I know how much everyone loves trade rumors and player movement, but for me, maybe because I’m old now(?), there’s just something to potential finality that is so comforting. I want to be done. I want to keep the same team and watch it improve at the margins through chemistry and internal development. I came to hate the unrest in recent years of keeping an eye towards the next star. Before it surfaced that Chris Paul and James Harden hated each other, I mused repeatedly that my greatest regret was Paul’s age – I wanted to see the two of them, along with Capela, play out their primes together.
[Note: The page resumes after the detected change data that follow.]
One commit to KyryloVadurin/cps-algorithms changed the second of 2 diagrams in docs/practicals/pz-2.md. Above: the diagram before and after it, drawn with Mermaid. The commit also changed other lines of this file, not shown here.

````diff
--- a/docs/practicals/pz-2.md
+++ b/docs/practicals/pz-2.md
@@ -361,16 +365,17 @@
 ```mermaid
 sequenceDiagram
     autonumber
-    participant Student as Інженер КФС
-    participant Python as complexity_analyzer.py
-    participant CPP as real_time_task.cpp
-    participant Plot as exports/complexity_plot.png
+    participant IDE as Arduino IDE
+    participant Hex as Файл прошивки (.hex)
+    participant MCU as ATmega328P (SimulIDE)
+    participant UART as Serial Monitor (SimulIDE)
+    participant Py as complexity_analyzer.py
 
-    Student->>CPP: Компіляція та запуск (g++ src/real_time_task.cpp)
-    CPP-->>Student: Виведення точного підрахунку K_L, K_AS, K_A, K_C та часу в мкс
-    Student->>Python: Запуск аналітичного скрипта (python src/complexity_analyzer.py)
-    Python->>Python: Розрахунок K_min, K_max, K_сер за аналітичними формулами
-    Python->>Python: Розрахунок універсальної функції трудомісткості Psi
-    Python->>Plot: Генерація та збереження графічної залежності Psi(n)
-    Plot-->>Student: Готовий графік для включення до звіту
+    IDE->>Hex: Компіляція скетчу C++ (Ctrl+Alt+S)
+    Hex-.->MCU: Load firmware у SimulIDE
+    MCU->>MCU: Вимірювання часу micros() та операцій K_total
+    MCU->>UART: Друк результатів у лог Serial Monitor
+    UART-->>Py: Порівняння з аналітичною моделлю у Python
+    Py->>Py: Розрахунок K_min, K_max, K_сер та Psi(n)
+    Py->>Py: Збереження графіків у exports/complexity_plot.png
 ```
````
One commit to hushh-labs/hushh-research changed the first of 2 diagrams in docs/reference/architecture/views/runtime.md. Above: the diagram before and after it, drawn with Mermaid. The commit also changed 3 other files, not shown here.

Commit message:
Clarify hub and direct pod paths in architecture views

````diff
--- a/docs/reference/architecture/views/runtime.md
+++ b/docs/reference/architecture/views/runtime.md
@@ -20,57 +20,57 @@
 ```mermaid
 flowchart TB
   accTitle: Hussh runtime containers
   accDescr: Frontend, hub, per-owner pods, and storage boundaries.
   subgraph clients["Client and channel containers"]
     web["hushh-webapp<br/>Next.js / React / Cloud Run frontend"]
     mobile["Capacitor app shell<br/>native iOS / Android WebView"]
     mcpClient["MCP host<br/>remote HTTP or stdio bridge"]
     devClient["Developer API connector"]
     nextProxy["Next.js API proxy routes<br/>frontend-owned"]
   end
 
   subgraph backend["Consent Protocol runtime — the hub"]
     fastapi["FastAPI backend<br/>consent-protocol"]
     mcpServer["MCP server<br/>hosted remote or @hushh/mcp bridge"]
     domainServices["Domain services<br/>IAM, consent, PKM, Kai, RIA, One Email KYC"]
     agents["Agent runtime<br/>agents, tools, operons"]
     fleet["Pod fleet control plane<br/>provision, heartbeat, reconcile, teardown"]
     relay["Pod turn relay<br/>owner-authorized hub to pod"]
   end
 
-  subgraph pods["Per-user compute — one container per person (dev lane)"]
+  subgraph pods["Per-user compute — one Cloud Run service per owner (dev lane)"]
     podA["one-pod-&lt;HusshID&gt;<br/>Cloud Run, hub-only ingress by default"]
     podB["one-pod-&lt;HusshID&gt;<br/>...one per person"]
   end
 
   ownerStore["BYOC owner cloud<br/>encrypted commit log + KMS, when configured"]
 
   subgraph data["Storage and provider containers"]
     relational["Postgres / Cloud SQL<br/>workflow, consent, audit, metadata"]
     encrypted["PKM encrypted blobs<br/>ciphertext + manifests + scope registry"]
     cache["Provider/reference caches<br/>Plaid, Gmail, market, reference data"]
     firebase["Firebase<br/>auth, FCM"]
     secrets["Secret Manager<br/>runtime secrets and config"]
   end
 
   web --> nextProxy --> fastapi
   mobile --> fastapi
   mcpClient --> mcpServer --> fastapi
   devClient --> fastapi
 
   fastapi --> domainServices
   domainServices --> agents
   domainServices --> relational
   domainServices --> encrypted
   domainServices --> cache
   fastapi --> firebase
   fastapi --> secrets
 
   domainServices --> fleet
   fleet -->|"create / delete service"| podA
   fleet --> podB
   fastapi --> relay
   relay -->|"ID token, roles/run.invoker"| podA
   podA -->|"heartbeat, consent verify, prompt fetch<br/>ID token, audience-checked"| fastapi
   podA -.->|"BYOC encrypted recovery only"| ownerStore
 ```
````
The Rockets now have the potential finality I described after agreeing to terms with Eric Gordon on Friday evening in a deal which will pay him to be a Rocket for an additional three seasons. Now the comfort in the finality I’ve described solely hinges upon the fact that the team I cover has a roster which can compete for a title. I would not be pining for boring summers otherwise.
If they want, the Rockets can ensure that their four best players in Russell Westbrook, Harden, Gordon, and Capela stay together for four more seasons, with Danuel House on the books for three more seasons, and P.J. Tucker for two more years. That sort of stability is staggering in the modern NBA, in this age of free agency and player empowerment. Having said that, my premise is based on the assumption that Daryl Morey does indeed intend to maintain this core. Capela and Gordon are locked into very trade friendly salaries while Westbrook and Tucker could be nice expirings in the last years of their deals. (In the case of Tucker, a team could realize instant savings given the non-guaranteed nature of the final year of his deal.)
But enough of looking to the future. It became even more important to keep Gordon after the Westbrook trade given the need for shooting. With Paul, I thought it might have made more sense to swap out Gordon for someone bigger, longer, and more athletic.
Looking back, I’d consider Gordon one of the most underrated acquisitions in recent franchise history. He provided fringe All-Star level production at the family friendly price of $14 million a year. And he stayed healthy despite an injury riddled career prior to joining Houston. As Harden’s complement, Gordon helped the Rockets win 55, 65, and 53 games during his tenure with the team.
Now Gordon moves into the post-30’s phase of his career which will pose challenges for a player who has often looked extremely old and slow. That fact is precisely why I was skeptical whether this extension would ever get done. But the ink is dry and I can rest easy.